----- Material shown -----

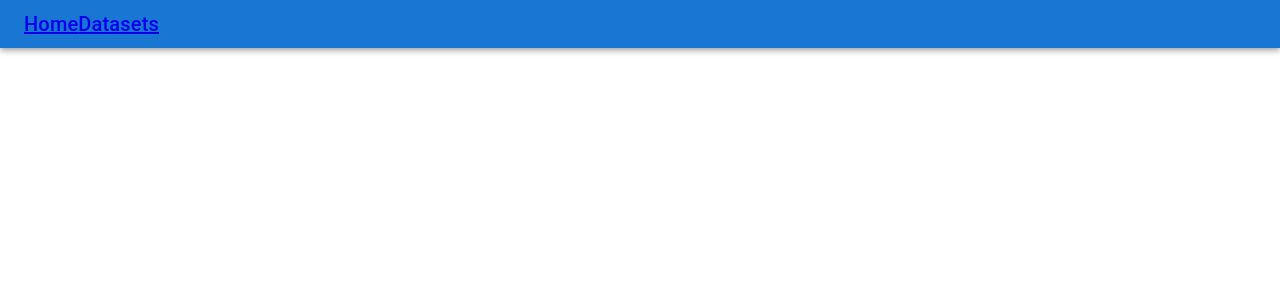
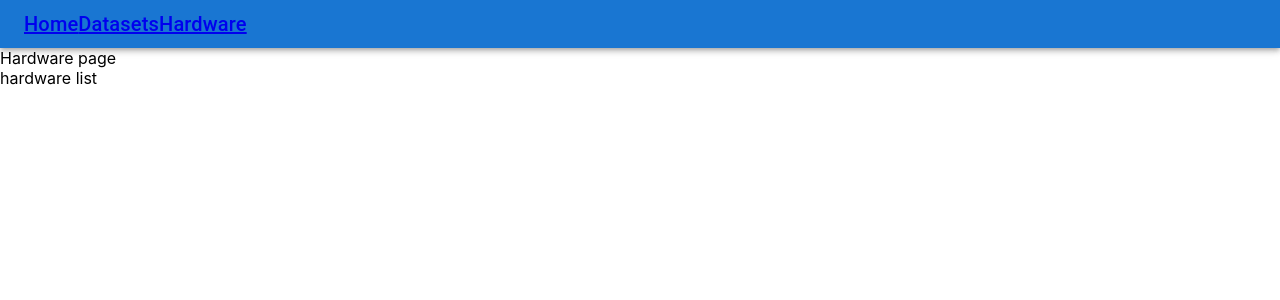
Before and after one commit to SoftwareDesignLab-Fall21-Project/ReactProject, a React (Create React App) app: page /hardware in a window 1280 px wide. Shown: the top 300 px of the page. Built offline with nearby package versions, Linux system fonts and the light colour scheme.

Commit message:
Added hardware page

```diff
--- a/src/App.js
+++ b/src/App.js
@@ -3,6 +3,7 @@ import { BrowserRouter as Router, Switch, Route } from 'react-router-dom';
 import NavBar from "./components/navBar";
 import Landing from "./pages/Landing";
 import DatasetPage from "./pages/DatasetPage";
+import HardwarePage from './pages/HardwarePage';
 
 function App() {
   return (
@@ -15,6 +16,7 @@ function App() {
                 <Switch>
                     <Route path="/" exact component={Landing} />
                     <Route path="/datasets" exact component={DatasetPage}/>
+                    <Route path="/hardware" exact component={HardwarePage}/>
                 </Switch>
             </Router>
 
--- /dev/null
+++ b/src/components/HardwareList.js
@@ -0,0 +1,13 @@
+import "./HardwareList.css"
+
+function HardwareList(){
+
+    return (
+        <div className={"hardware-list"}>
+            hardware list
+        </div>
+    );
+
+}
+
+export default HardwareList;
--- a/src/components/navBar.js
+++ b/src/components/navBar.js
@@ -14,6 +14,9 @@ function NavBar(){
                 <Typography variant="h6" color="inherit" component="div">
                     <Link to="/datasets" className="nav-link">Datasets</Link>
                 </Typography>
+                <Typography variant="h6" color="inherit" component="div">
+                    <Link to="/hardware" className="nav-link">Hardware</Link>
+                </Typography>
           </Toolbar>
         </AppBar>
     );
--- /dev/null
+++ b/src/pages/HardwarePage.js
@@ -0,0 +1,13 @@
+import "./HardwarePage.css";
+import HardwareList from "../components/HardwareList";
+
+function HardwarePage(){
+    return (
+        <div>
+            <div>Hardware page</div>
+            <HardwareList/>
+        </div>
+    );
+}
+
+export default HardwarePage;
```
Also changed, not shown: src/components/HardwareList.css (added), src/pages/HardwarePage.css (added).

-----

# Your instructions
An exact reprint of every record is required, with the pictures omitted.

# Output below
Before and after one commit to SoftwareDesignLab-Fall21-Project/ReactProject, a React (Create React App) app: page /hardware in a window 1280 px wide. Shown: the top 300 px of the page. Built offline with nearby package versions, Linux system fonts and the light colour scheme.

Commit message:
Added hardware page

```diff
--- a/src/App.js
+++ b/src/App.js
@@ -3,6 +3,7 @@ import { BrowserRouter as Router, Switch, Route } from 'react-router-dom';
 import NavBar from "./components/navBar";
 import Landing from "./pages/Landing";
 import DatasetPage from "./pages/DatasetPage";
+import HardwarePage from './pages/HardwarePage';
 
 function App() {
   return (
@@ -15,6 +16,7 @@ function App() {
                 <Switch>
                     <Route path="/" exact component={Landing} />
                     <Route path="/datasets" exact component={DatasetPage}/>
+                    <Route path="/hardware" exact component={HardwarePage}/>
                 </Switch>
             </Router>
 
--- /dev/null
+++ b/src/components/HardwareList.js
@@ -0,0 +1,13 @@
+import "./HardwareList.css"
+
+function HardwareList(){
+
+    return (
+        <div className={"hardware-list"}>
+            hardware list
+        </div>
+    );
+
+}
+
+export default HardwareList;
--- a/src/components/navBar.js
+++ b/src/components/navBar.js
@@ -14,6 +14,9 @@ function NavBar(){
                 <Typography variant="h6" color="inherit" component="div">
                     <Link to="/datasets" className="nav-link">Datasets</Link>
                 </Typography>
+                <Typography variant="h6" color="inherit" component="div">
+                    <Link to="/hardware" className="nav-link">Hardware</Link>
+                </Typography>
           </Toolbar>
         </AppBar>
     );
--- /dev/null
+++ b/src/pages/HardwarePage.js
@@ -0,0 +1,13 @@
+import "./HardwarePage.css";
+import HardwareList from "../components/HardwareList";
+
+function HardwarePage(){
+    return (
+        <div>
+            <div>Hardware page</div>
+            <HardwareList/>
+        </div>
+    );
+}
+
+export default HardwarePage;
```
Also changed, not shown: src/components/HardwareList.css (added), src/pages/HardwarePage.css (added).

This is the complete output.